### Modification records

--------------------

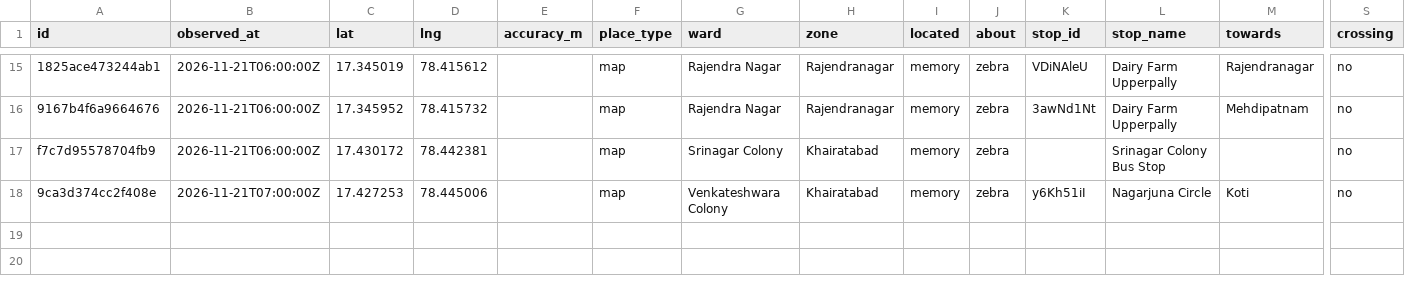
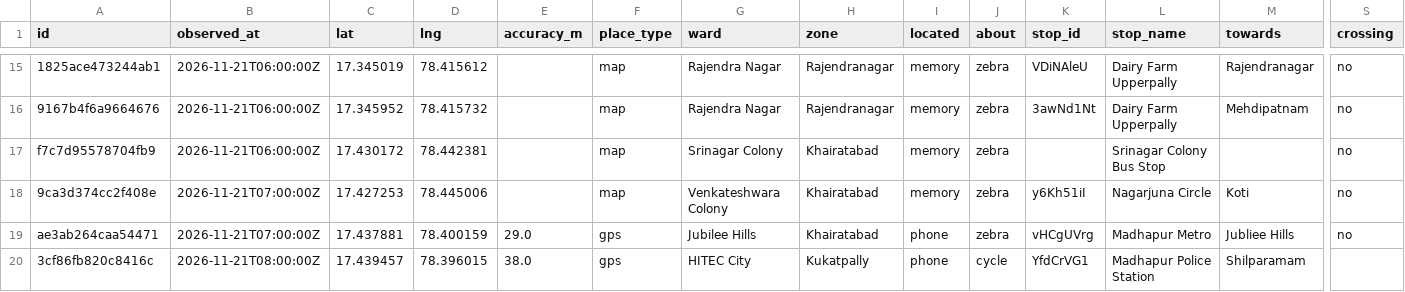
Before and after one commit to hulf-observatory/data, a CSV file: contribute/unchoke-hyd/unchoke-hyd-reports.csv, drawn as a sheet; only a part is shown, gaps mark what is left out; rows hold the shown columns only; the diff names each change by its address in the sheet, - before the commit and + after, or states it on an @@ line.

Commit message:
Contribute: export of community reports

```diff
--- a/contribute/unchoke-hyd/unchoke-hyd-reports.csv
+++ b/contribute/unchoke-hyd/unchoke-hyd-reports.csv
+row 19: ae3ab264caa54471 | 2026-11-21T07:00:00Z | 17.437881 | 78.400159 | 29.0 | gps | Jubilee Hills | Khairatabad | phone | zebra | vHCgUVrg | Madhapur Metro | Jubliee Hills | no
+row 20: 3cf86fb820c8416c | 2026-11-21T08:00:00Z | 17.439457 | 78.396015 | 38.0 | gps | HITEC City | Kukatpally | phone | cycle | YfdCrVG1 | Madhapur Police Station | Shilparamam
```
Also changed, not shown: 13 other files.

--------------------

### What you have to do
Note every line above where the string "reports" shows up, and copy those lines.

### Final answer
Before and after one commit to hulf-observatory/data, a CSV file: contribute/unchoke-hyd/unchoke-hyd-reports.csv, drawn as a sheet; only a part is shown, gaps mark what is left out; rows hold the shown columns only; the diff names each change by its address in the sheet, - before the commit and + after, or states it on an @@ line.
Contribute: export of community reports
--- a/contribute/unchoke-hyd/unchoke-hyd-reports.csv
+++ b/contribute/unchoke-hyd/unchoke-hyd-reports.csv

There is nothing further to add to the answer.